Well I’m stuck and I need a little feed back from the experts. I’ve read Lonnie’s book, driven through about 10 parks and only found a few homes for sale and they were around $10K. The homes I found in the $2,000 to $5,000 range all need to be moved.

I talked to the sales manager at a local mobile home dealer. I was checking out the used homes on his lot. He said, if I had the land he could deliver used “trade in” homes to me at a good price. This would keep the home off of his lot.

So, I’m considering buying 5 acres of land for around $15,000, subdividing into 1/2 acre lots, then owner financing the land and the mobile home. I’ll put the land on a separate Contract for Deed with a longer pay out. I’ve owner financed two pieces of land in the past and it’s been a great money maker for us.

Here’s my numbers
Sell 1/2 acre lots for $99 month, sales price $10K, $400 down, @ 12%, for 360 mo
My cost per 1/2 acre lot with improvements would be around $3,500

Then I could bring in the used MHs and do the typical Lonnie deal. I have two relatives wanting to help me purchase the used MHs.

So, if I borrow $35k for the land and improvements my monthly payment would be around $269. When all ten 1/2 acre lots are sold I would then have a positive long-term cash flow on the land of $721 per month for the next 30 years. Plus all of the great short-term income generated from the 10 Lonnie deals.

Sorry for the long message. These numbers are running through my head and I need to get them out! Has any one tried this? Pros and Cons of working with dealers and moving these homes? Any comments or suggestions are appreciated.


Athens, TX

Re: I’m stuck ! (long message) - Posted by JHyre in Ohio

Posted by JHyre in Ohio on June 15, 2000 at 11:09:22:

I’ve found that managers are more flexible if you agree to vinyl side homes. Costs around $1500, reaises sale price and looks great.

John Hyre

Re: I’m stuck ! (long message) - Posted by Lonnie

Posted by Lonnie on June 14, 2000 at 06:48:16:

Hi Greg,

First, check with your building/zoning to see if you can put used MH’s on the land. If you can, then check out the total cost of turning raw land into a MH lot, ready for a MH. Next, check the total cost of the move and set-up for the home.

Your idea can work, but there’s a lot more involved, (and cost) than you might think. Just be sure to do all your home-work in advance, and before making a commitment. If you’re new to the business, this isn’t the way I would recommend you start. Be careful.

Best wishes,


Another Zoning Issue - Posted by PeteH(NYC)

Posted by PeteH(NYC) on June 16, 2000 at 10:57:57:

You must also make sure the zoning for that parcel allows lots of that size. A piece of land I own is zoned only for lots of 1 acre or bigger unless the entire subdivision is approved by the town.

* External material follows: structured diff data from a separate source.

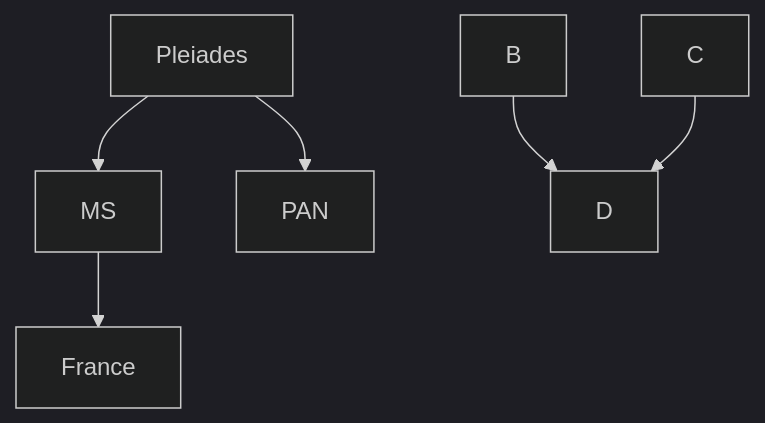
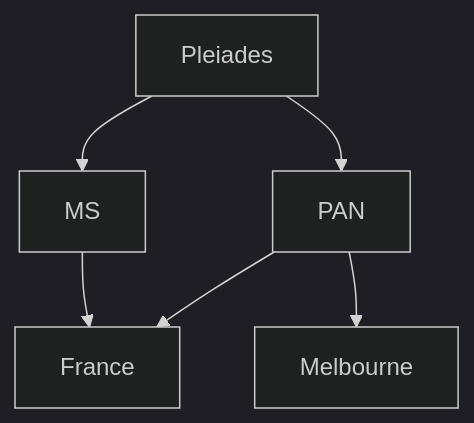
The diagram in README.md (DippoldEJ/Satellite-Datasets), drawn with Mermaid (dark theme) before and after one commit.

````diff
--- a/README.md
+++ b/README.md
@@ -8,8 +8,7 @@
 ```mermaid
 graph TD;
     Pleiades-->MS-->France;
-    Pleiades-->PAN;
-    B-->D;
-    C-->D;
+    Pleiades-->PAN-->France;
+    PAN-->Melbourne;
 
 ```
````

Been there, done that… - Posted by David Krulac

Posted by David Krulac on June 14, 2000 at 12:20:28:

around here a subdivision plan takes about a year. a mobile home park, defined by state law (Pennsylvania) as more than 2 mobile homes on one tract can take 5 years and usually involve going to court.
Lots and Lots, of Luck, hope you don’t need it.
David Krulac

Which brings up some interesting questions… - Posted by soapymac

Posted by soapymac on June 14, 2000 at 17:39:45:

dealing with an idea I’m trying to develop.

My hypothesis: there may be a scattered number of lots available where ONE MH in good repair could populate the lot, but the lot would not support the physical size of a regular home.

What else should be in the mix besides a zoning OK, satisfactory septic engineering, water, and power?

What am I missing?


Roy MacLean